=== TRY IT ===
Give the listing again exactly, omitting its images.

------------------------------------------------------------

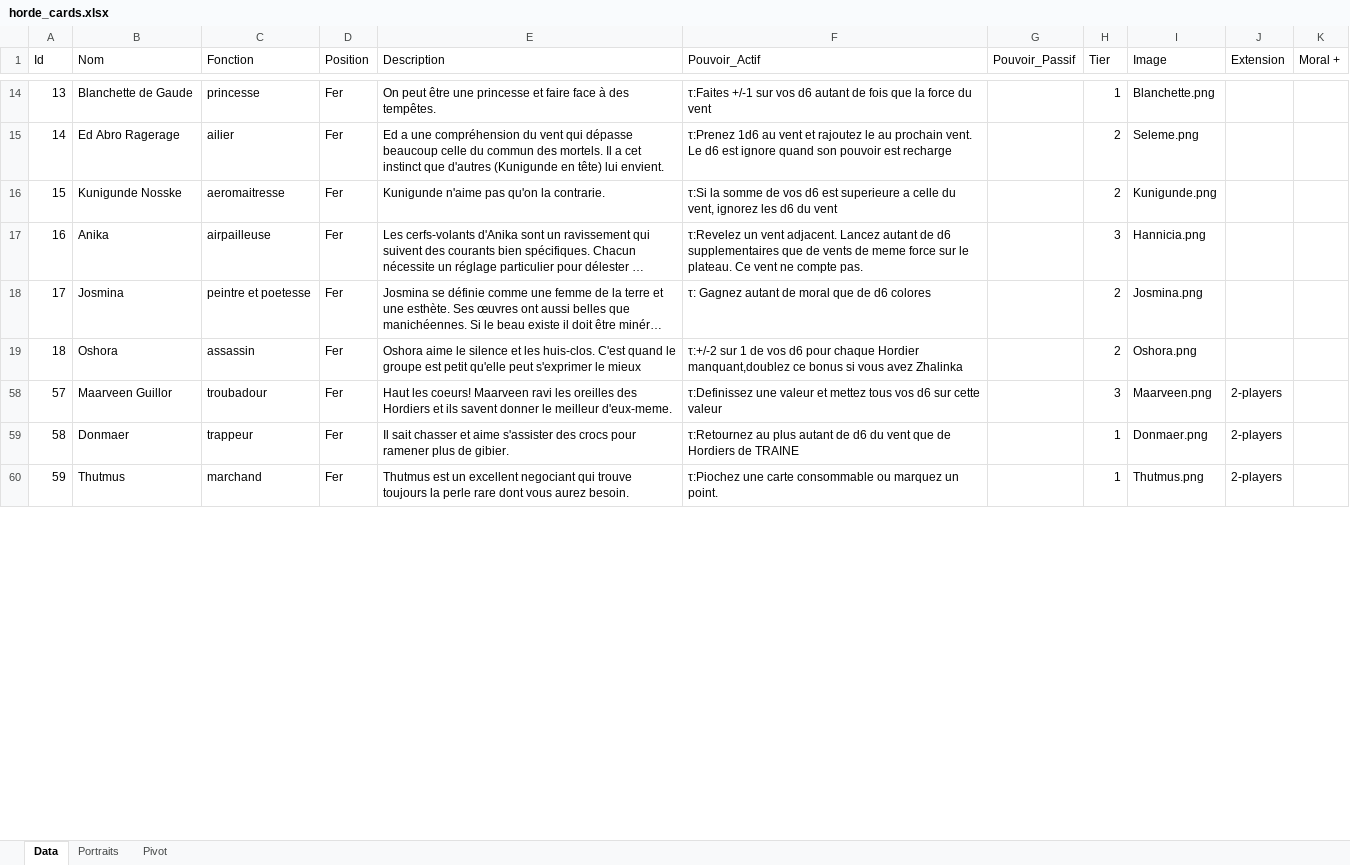
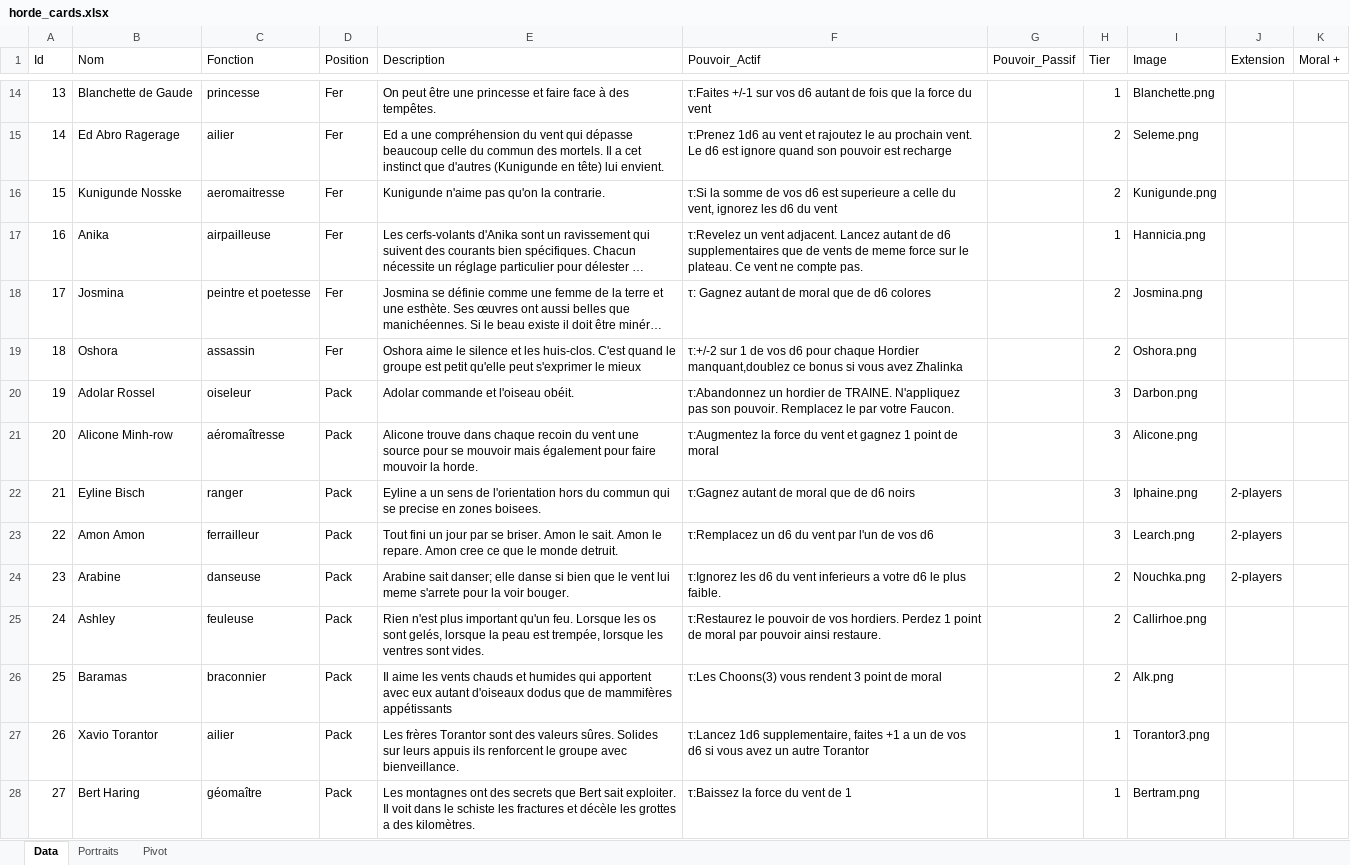
Before and after one commit to davidoliviersaban/windwalkers-cardgame, an Excel workbook: src/resources/horde_cards.xlsx, sheet Data, drawn as a sheet; only a part is shown, gaps mark what is left out; the shorter side is filled out with more unchanged rows; long unchanged cells end in …; values as stored, in another font and other column widths than the file's, no borders; table styles not drawn; the diff covers the shown part only; the diff names each change by its address in the sheet, - before the commit and + after, or states it on an @@ line.

```diff
--- a/src/resources/horde_cards.xlsx (sheet Data)
+++ b/src/resources/horde_cards.xlsx (sheet Data)
-H17 (Tier): 3
+H17 (Tier): 1
@@ row 20 unhidden: 19 | Adolar Rossel | oiseleur | Pack | Adolar commande et l'oiseau obéit. | τ:Abandonnez un hordier de TRAINE. N'appliquez pas son pouvoir. Remplacez le par votre Faucon. |  | 3 | Darbon.png @@
@@ row 21 unhidden: 20 | Alicone Minh-row | aéromaîtresse | Pack | Alicone trouve dans chaque recoin du vent une source pour se mouvoir mais également pour faire mouvoir la horde. | τ:Augmentez la force du vent et gagnez 1 point de moral |  | 3 | Alicone.png @@
@@ row 22 unhidden: 21 | Eyline Bisch | ranger | Pack | Eyline a un sens de l'orientation hors du commun qui se precise en zones boisees. | τ:Gagnez autant de moral que de d6 noirs |  | 3 | Iphaine.png | 2-players @@
+row 23: 22 | Amon Amon | ferrailleur | Pack | Tout fini un jour par se briser. Amon le sait. Amon le repare. Amon cree ce que le monde detruit. | τ:Remplacez un d6 du vent par l'un de vos d6 |  | 3 | Learch.png | 2-players
@@ row 24 unhidden: 23 | Arabine | danseuse | Pack | Arabine sait danser; elle danse si bien que le vent lui meme s'arrete pour la voir bouger. | τ:Ignorez les d6 du vent inferieurs a votre d6 le plus faible. |  | 2 | Nouchka.png | 2-players @@
@@ row 25 unhidden: 24 | Ashley | feuleuse | Pack | Rien n'est plus important qu'un feu. Lorsque les os sont gelés, lorsque la peau est trempée, lorsque les ventres sont vides. | τ:Restaurez le pouvoir de vos hordiers. Perdez 1 point de moral par pouvoir ainsi restaure. |  | 2 | Callirhoe.png @@
@@ row 26 unhidden: 25 | Baramas | braconnier | Pack | Il aime les vents chauds et humides qui apportent avec eux autant d'oiseaux dodus que de mammifères appétissants | τ:Les Choons(3) vous rendent 3 point de moral |  | 2 | Alk.png @@
+row 27: 26 | Xavio Torantor | ailier | Pack | Les frères Torantor sont des valeurs sûres. Solides sur leurs appuis ils renforcent le groupe avec bienveillance. | τ:Lancez 1d6 supplementaire, faites +1 a un de vos d6 si vous avez un autre Torantor |  | 1 | Torantor3.png
+row 28: 27 | Bert Haring | géomaître | Pack | Les montagnes ont des secrets que Bert sait exploiter. Il voit dans le schiste les fractures et décèle les grottes a des kilomètres. | τ:Baissez la force du vent de 1 |  | 1 | Bertram.png
```
Also changed, not shown: 5 added rows, 74 hidden or unhidden rows and 11 edited cells elsewhere in this sheet, hidden cells, 23 other files.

------------------------------------------------------------

=== RESPONSE TO THIS TASK ===
Before and after one commit to davidoliviersaban/windwalkers-cardgame, an Excel workbook: src/resources/horde_cards.xlsx, sheet Data, drawn as a sheet; only a part is shown, gaps mark what is left out; the shorter side is filled out with more unchanged rows; long unchanged cells end in …; values as stored, in another font and other column widths than the file's, no borders; table styles not drawn; the diff covers the shown part only; the diff names each change by its address in the sheet, - before the commit and + after, or states it on an @@ line.

```diff
--- a/src/resources/horde_cards.xlsx (sheet Data)
+++ b/src/resources/horde_cards.xlsx (sheet Data)
-H17 (Tier): 3
+H17 (Tier): 1
@@ row 20 unhidden: 19 | Adolar Rossel | oiseleur | Pack | Adolar commande et l'oiseau obéit. | τ:Abandonnez un hordier de TRAINE. N'appliquez pas son pouvoir. Remplacez le par votre Faucon. |  | 3 | Darbon.png @@
@@ row 21 unhidden: 20 | Alicone Minh-row | aéromaîtresse | Pack | Alicone trouve dans chaque recoin du vent une source pour se mouvoir mais également pour faire mouvoir la horde. | τ:Augmentez la force du vent et gagnez 1 point de moral |  | 3 | Alicone.png @@
@@ row 22 unhidden: 21 | Eyline Bisch | ranger | Pack | Eyline a un sens de l'orientation hors du commun qui se precise en zones boisees. | τ:Gagnez autant de moral que de d6 noirs |  | 3 | Iphaine.png | 2-players @@
+row 23: 22 | Amon Amon | ferrailleur | Pack | Tout fini un jour par se briser. Amon le sait. Amon le repare. Amon cree ce que le monde detruit. | τ:Remplacez un d6 du vent par l'un de vos d6 |  | 3 | Learch.png | 2-players
@@ row 24 unhidden: 23 | Arabine | danseuse | Pack | Arabine sait danser; elle danse si bien que le vent lui meme s'arrete pour la voir bouger. | τ:Ignorez les d6 du vent inferieurs a votre d6 le plus faible. |  | 2 | Nouchka.png | 2-players @@
@@ row 25 unhidden: 24 | Ashley | feuleuse | Pack | Rien n'est plus important qu'un feu. Lorsque les os sont gelés, lorsque la peau est trempée, lorsque les ventres sont vides. | τ:Restaurez le pouvoir de vos hordiers. Perdez 1 point de moral par pouvoir ainsi restaure. |  | 2 | Callirhoe.png @@
@@ row 26 unhidden: 25 | Baramas | braconnier | Pack | Il aime les vents chauds et humides qui apportent avec eux autant d'oiseaux dodus que de mammifères appétissants | τ:Les Choons(3) vous rendent 3 point de moral |  | 2 | Alk.png @@
+row 27: 26 | Xavio Torantor | ailier | Pack | Les frères Torantor sont des valeurs sûres. Solides sur leurs appuis ils renforcent le groupe avec bienveillance. | τ:Lancez 1d6 supplementaire, faites +1 a un de vos d6 si vous avez un autre Torantor |  | 1 | Torantor3.png
+row 28: 27 | Bert Haring | géomaître | Pack | Les montagnes ont des secrets que Bert sait exploiter. Il voit dans le schiste les fractures et décèle les grottes a des kilomètres. | τ:Baissez la force du vent de 1 |  | 1 | Bertram.png
```
Also changed, not shown: 5 added rows, 74 hidden or unhidden rows and 11 edited cells elsewhere in this sheet, hidden cells, 23 other files.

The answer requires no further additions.